● **What needs to be done**:
Retype all of the data. Every line must match exactly.

● **Content revision data**:
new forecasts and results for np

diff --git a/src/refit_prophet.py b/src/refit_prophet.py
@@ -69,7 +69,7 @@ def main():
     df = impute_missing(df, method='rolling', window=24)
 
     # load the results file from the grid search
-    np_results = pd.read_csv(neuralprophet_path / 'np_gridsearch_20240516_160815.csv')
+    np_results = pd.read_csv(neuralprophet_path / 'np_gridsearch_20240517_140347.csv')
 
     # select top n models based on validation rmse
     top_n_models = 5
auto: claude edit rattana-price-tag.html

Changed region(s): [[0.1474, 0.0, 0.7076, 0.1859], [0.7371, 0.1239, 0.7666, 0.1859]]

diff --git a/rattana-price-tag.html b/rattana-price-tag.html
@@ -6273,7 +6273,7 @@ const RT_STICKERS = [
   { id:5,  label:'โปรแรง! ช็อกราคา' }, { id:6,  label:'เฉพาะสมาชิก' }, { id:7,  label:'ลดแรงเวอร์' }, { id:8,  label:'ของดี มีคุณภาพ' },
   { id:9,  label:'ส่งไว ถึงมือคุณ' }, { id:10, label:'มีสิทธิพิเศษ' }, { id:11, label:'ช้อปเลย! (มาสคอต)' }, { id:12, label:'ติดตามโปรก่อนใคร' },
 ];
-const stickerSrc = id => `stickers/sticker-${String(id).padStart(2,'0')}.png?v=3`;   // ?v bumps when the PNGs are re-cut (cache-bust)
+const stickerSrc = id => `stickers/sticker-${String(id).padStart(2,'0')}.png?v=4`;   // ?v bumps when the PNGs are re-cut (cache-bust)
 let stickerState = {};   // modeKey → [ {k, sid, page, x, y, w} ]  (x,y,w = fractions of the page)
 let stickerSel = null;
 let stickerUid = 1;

● **Answer to the problem**:
new forecasts and results for np

diff --git a/src/refit_prophet.py b/src/refit_prophet.py
@@ -69,7 +69,7 @@ def main():
     df = impute_missing(df, method='rolling', window=24)
 
     # load the results file from the grid search
-    np_results = pd.read_csv(neuralprophet_path / 'np_gridsearch_20240516_160815.csv')
+    np_results = pd.read_csv(neuralprophet_path / 'np_gridsearch_20240517_140347.csv')
 
     # select top n models based on validation rmse
     top_n_models = 5
auto: claude edit rattana-price-tag.html

Changed region(s): [[0.1474, 0.0, 0.7076, 0.1859], [0.7371, 0.1239, 0.7666, 0.1859]]

diff --git a/rattana-price-tag.html b/rattana-price-tag.html
@@ -6273,7 +6273,7 @@ const RT_STICKERS = [
   { id:5,  label:'โปรแรง! ช็อกราคา' }, { id:6,  label:'เฉพาะสมาชิก' }, { id:7,  label:'ลดแรงเวอร์' }, { id:8,  label:'ของดี มีคุณภาพ' },
   { id:9,  label:'ส่งไว ถึงมือคุณ' }, { id:10, label:'มีสิทธิพิเศษ' }, { id:11, label:'ช้อปเลย! (มาสคอต)' }, { id:12, label:'ติดตามโปรก่อนใคร' },
 ];
-const stickerSrc = id => `stickers/sticker-${String(id).padStart(2,'0')}.png?v=3`;   // ?v bumps when the PNGs are re-cut (cache-bust)
+const stickerSrc = id => `stickers/sticker-${String(id).padStart(2,'0')}.png?v=4`;   // ?v bumps when the PNGs are re-cut (cache-bust)
 let stickerState = {};   // modeKey → [ {k, sid, page, x, y, w} ]  (x,y,w = fractions of the page)
 let stickerSel = null;
 let stickerUid = 1;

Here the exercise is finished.